__Problem statement__:
Report every line of the records beneath this task that holds the string "located".

__Input data__:
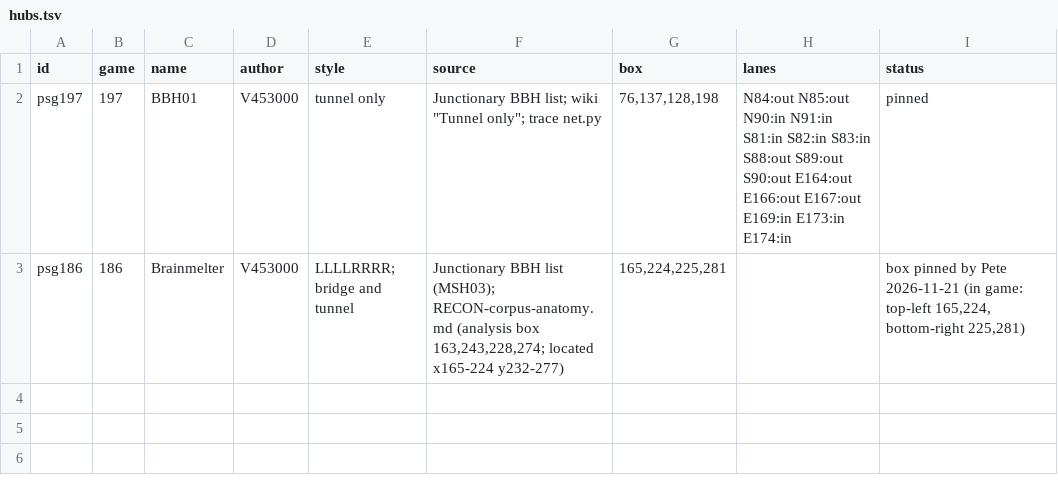
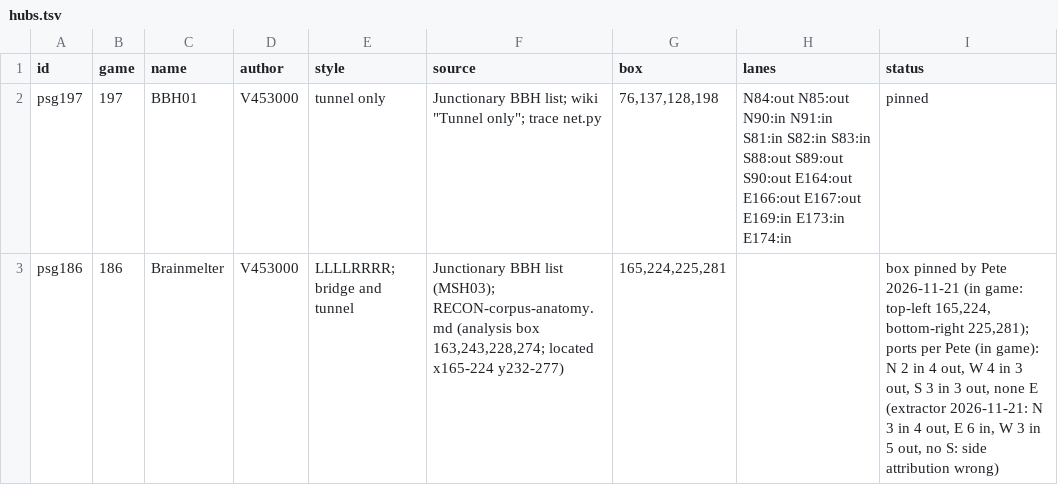
Before and after one commit to beyond-code-github/OpenTTD, a TSV file: tools/junction/corpus/hubs.tsv, drawn as a sheet.

```diff
--- a/tools/junction/corpus/hubs.tsv
+++ b/tools/junction/corpus/hubs.tsv
@@ -2,2 +2,2 @@ id	game	name	author	style	source	box	lanes	status
 psg197	197	BBH01	V453000	tunnel only	Junctionary BBH list; wiki "Tunnel only"; trace net.py	76,137,128,198	N84:out N85:out N90:in N91:in S81:in S82:in S83:in S88:out S89:out S90:out E164:out E166:out E167:out E169:in E173:in E174:in	pinned
-psg186	186	Brainmelter	V453000	LLLLRRRR; bridge and tunnel	Junctionary BBH list (MSH03); RECON-corpus-anatomy.md (analysis box 163,243,228,274; located x165-224 y232-277)	165,224,225,281		box pinned by Pete 2026-11-21 (in game: top-left 165,224, bottom-right 225,281)
+psg186	186	Brainmelter	V453000	LLLLRRRR; bridge and tunnel	Junctionary BBH list (MSH03); RECON-corpus-anatomy.md (analysis box 163,243,228,274; located x165-224 y232-277)	165,224,225,281		box pinned by Pete 2026-11-21 (in game: top-left 165,224, bottom-right 225,281); ports per Pete (in game): N 2 in 4 out, W 4 in 3 out, S 3 in 3 out, none E (extractor 2026-11-21: N 3 in 4 out, E 6 in, W 3 in 5 out, no S: side attribution wrong)
```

__Solved exercise__:
-psg186	186	Brainmelter	V453000	LLLLRRRR; bridge and tunnel	Junctionary BBH list (MSH03); RECON-corpus-anatomy.md (analysis box 163,243,228,274; located x165-224 y232-277)	165,224,225,281		box pinned by Pete 2026-11-21 (in game: top-left 165,224, bottom-right 225,281)
+psg186	186	Brainmelter	V453000	LLLLRRRR; bridge and tunnel	Junctionary BBH list (MSH03); RECON-corpus-anatomy.md (analysis box 163,243,228,274; located x165-224 y232-277)	165,224,225,281		box pinned by Pete 2026-11-21 (in game: top-left 165,224, bottom-right 225,281); ports per Pete (in game): N 2 in 4 out, W 4 in 3 out, S 3 in 3 out, none E (extractor 2026-11-21: N 3 in 4 out, E 6 in, W 3 in 5 out, no S: side attribution wrong)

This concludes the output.